Most producers of robusta coffee, used in Nescafe, ship the product through the canal. A coffee shortage would mostly affect Europe but could ripple worldwide, according to Bloomberg and Business Insider. Coffee roasters on the continent already were struggling to get supplies from Vietnam and the coffee beans Europe imports from East Africa and Asia flow through the Suez.
And booming furniture sales amid the pandemic’s work-from-home trend have pushed back deliveries by months, a logjam worsened by congestion at California ports, according to Business Insider. The Suez snarl could intensify the back-ups.
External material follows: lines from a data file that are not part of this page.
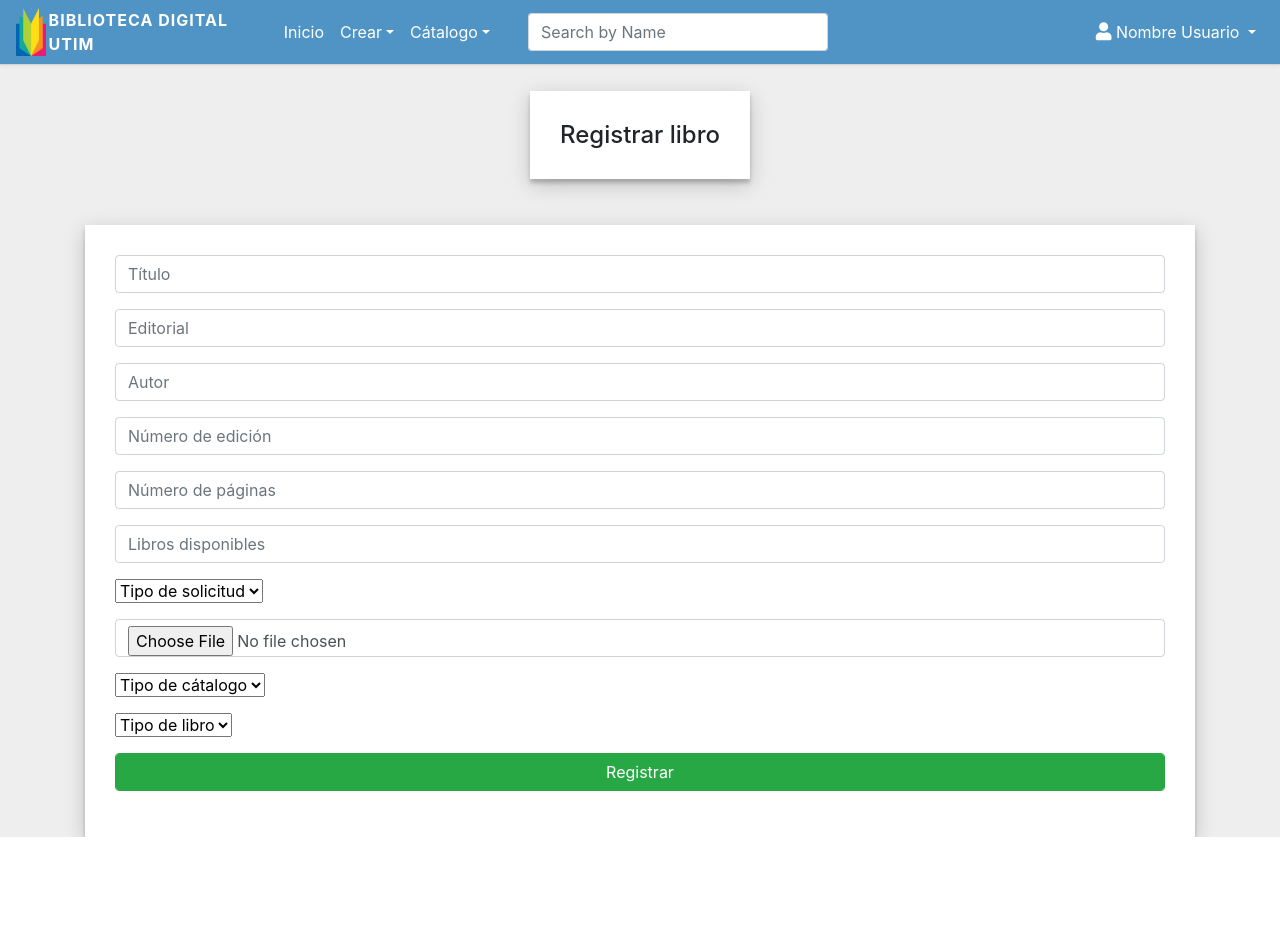
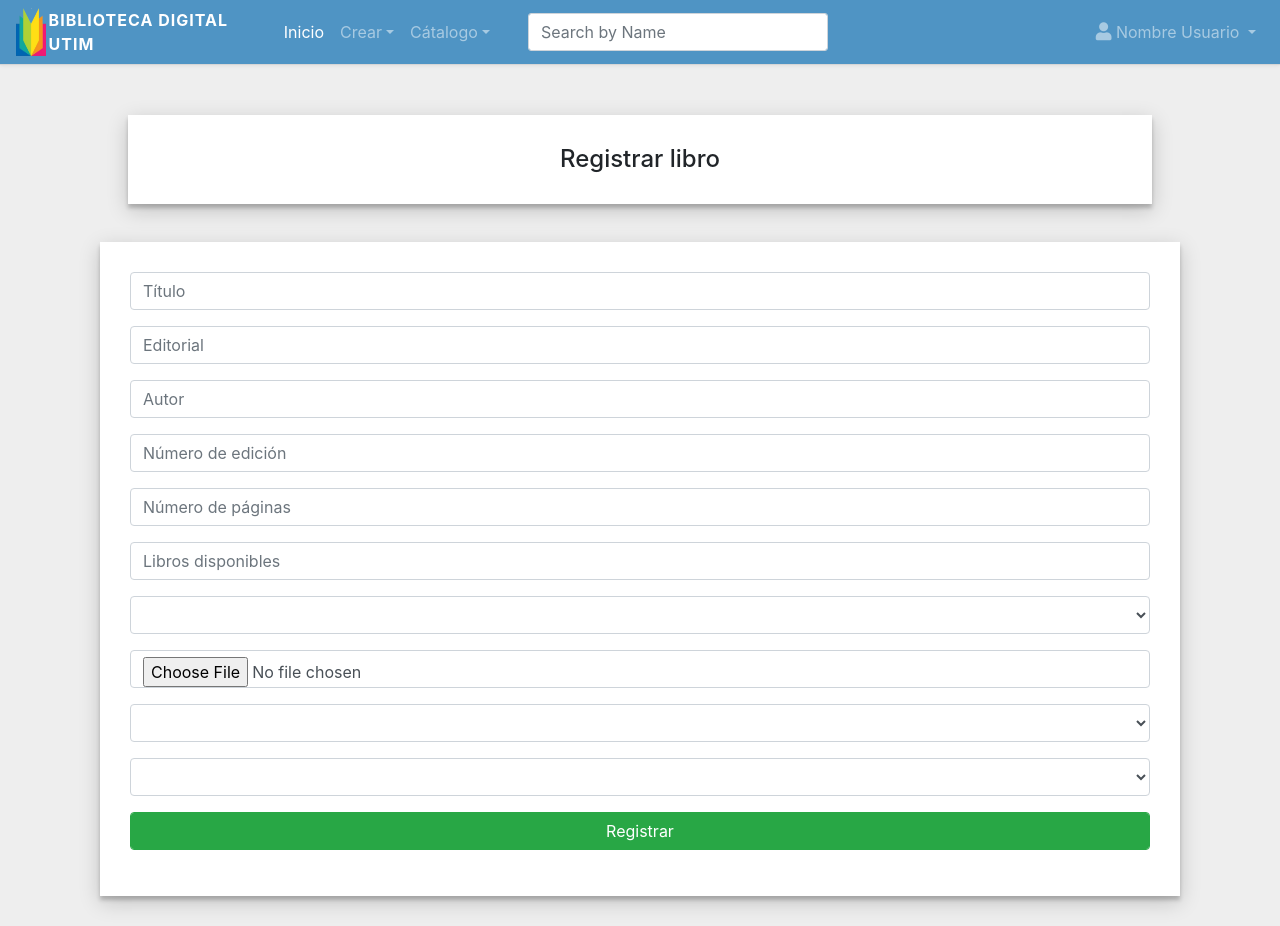
Before and after one commit to eduhsoto/BibliotecaDigital, a PHP site: page /html/registrarLibro.html in a window 1280 px wide. Before the commit the page ends 837 px from the top, so only its background shows below. Run offline with PHP 8.4, Linux system fonts and the light colour scheme; lists and menus that the app fills with data are empty.

Commit message:
Cambios
Cambios realziados

```diff
--- a/css/catalogo.css
+++ b/css/catalogo.css
@@ -15,12 +15,11 @@ font-weight: bold;
 
 /* Posisición del formulario*/
 .container{
+	padding: 30px;
   position: absolute;
-  margin-top: 160px;
   left: 50%;
   transform: translate(-50%);
   box-sizing: border-box
-  padding: 30px;
 
 }
 
@@ -32,13 +31,13 @@ font-weight: bold;
 }
 
 .cabecera{
-  position: absolute;
-  margin-top: 2%;
+	width: 80%;
+  position: relative;
+  margin-top: 50px;
   left: 50%;
   transform: translate(-50%);
   box-sizing: border-box
   padding: 30px;
-	/*width: 150px;*/
 
 }
 
--- a/html/registrarLibro.html
+++ b/html/registrarLibro.html
@@ -16,7 +16,7 @@
     <link rel="stylesheet" href="../css/catalogo.css">
   </head>
   <body>
-    <nav class="navbar navbar-default navbar-expand-xl navbar-light">
+    <nav class="navbar navbar-default navbar-expand-xl navbar-dark">
       <div class="navbar-header d-flex col">
         <img src="../img/book.ico" alt="logo" style="width:30px;" class="logo">
         <p class="biblioteca">Biblioteca Digital UTIM</p>
@@ -71,30 +71,30 @@
 </div>
 
 <div class="container">
-  <form  action="" method="" class="form-container">
+  <form  action="" method="" class="form-container" id="registrarLibros">
     <div class="form-group">
-      <label class="sr-only" for="titulo" >Título</label>
-      <input class="form-control" type="text" id="titulo" placeholder="Título">
+      <label class="sr-only" for="tituloLibro" >Título</label>
+      <input class="form-control" type="text" id="tituloLibro" placeholder="Título">
     </div>
 
     <div class="form-group">
-      <label class="sr-only" for="editorial" >Editorial</label>
-      <input class="form-control" type="text" id="editorial" placeholder="Editorial">
+      <label class="sr-only" for="editorialLibro">Editorial</label>
+      <input class="form-control" type="text" id="editorialLibro" placeholder="Editorial">
     </div>
 
     <div class="form-group">
-      <label class="sr-only" for="autor" >Autor</label>
-      <input class="form-control" type="text" id="autor" placeholder="Autor">
+      <label class="sr-only" for="autorLibro" >Autor</label>
+      <input class="form-control" type="text" id="autorLibro" placeholder="Autor">
     </div>
 
     <div class="form-group">
-      <label class="sr-only" for="noEdicion" >Número de edición</label>
-      <input class="form-control" type="text" id="noEdicion" placeholder="Número de edición">
+      <label class="sr-only" for="noEdicionLibro" >Número de edición</label>
+      <input class="form-control" type="text" id="noEdicionLibro" placeholder="Número de edición">
     </div>
 
     <div class="form-group">
-      <label class="sr-only" for="noPaginas" >Número de páginas</label>
-      <input class="form-control" type="number" id="noPaginas" placeholder="Número de páginas">
+      <label class="sr-only" for="noPaginasLibro" >Número de páginas</label>
+      <input class="form-control" type="number" id="noPaginasLibro" placeholder="Número de páginas">
     </div>
 
     <div class="form-group">
@@ -103,8 +103,7 @@
     </div>
 
     <div class="form-group">
-      <select class="" name="" class="form-control">
-        <option value="" selected="selected">Tipo de solicitud</option>
+      <select class="form-control" name="tipo_solicitud" id="tipoSolicitud">
       </select>
     </div>
 
@@ -114,14 +113,12 @@
     </div>
 
     <div class="form-group">
-      <select class="" name="" class="form-control">
-        <option value="" selected="selected">Tipo de cátalogo</option>
+      <select class="form-control" name="" id="tipoLibro">
       </select>
     </div>
 
     <div class="form-group">
-      <select class="" name="" class="">
-        <option value="" selected="selected">Tipo de libro</option>
+      <select  name="" class="form-control" id="tipoCatalogo">
       </select>
     </div>
 
@@ -130,6 +127,13 @@
     </div>
   </form>
 </div>
+<script type="text/javascript">
+window.onload = function() {
+mostrarSolicitud();
+mostrartipoCatalogo();
+mostrartipoLibro();
+};
+</script>
 <script src="../js/popper.min.js"></script>
 <script src="../js/jquery-3.4.1.min.js"></script>
 <script src="../js/bootstrap.min.js"></script>
```
Also changed, not shown: html/index.html (+15 -6 lines), html/registrarRevista.html (+1 -7 lines), js/index.js (+175 -20 lines).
Oil shipments also may become ensnared in the crisis. About 1.9 million barrels of oil a day go through the canal, according to Lloyd’s List, a shipping journal. That’s about 7% of all seaborne oil. The closure could affect shipments of oil and natural gas from the Mideast to Europe and nudge crude and gasoline prices higher. Pump prices already have climbed because of a winter storm that shut down Texas refineries and a switch by refineries to more expensive summer gasoline blends.
And the global shipping network has been clogged even as consumer demand has picked up along with an easing pandemic. Some factories in the U.S. and abroad are still shuttered while many others are running at partial capacity because of employee COVID-19 cases or social distancing requirements. Ports, warehouses, and trucking companies are also grappling with worker absences. And COVID vaccine deliveries are taking up shipping capacity.
Containers are piling up at ports, which don’t have the workers to store and move them. And congested ports have lengthened the time it takes truckers to pick up or drop off containers.
Read the original article on USA TODAY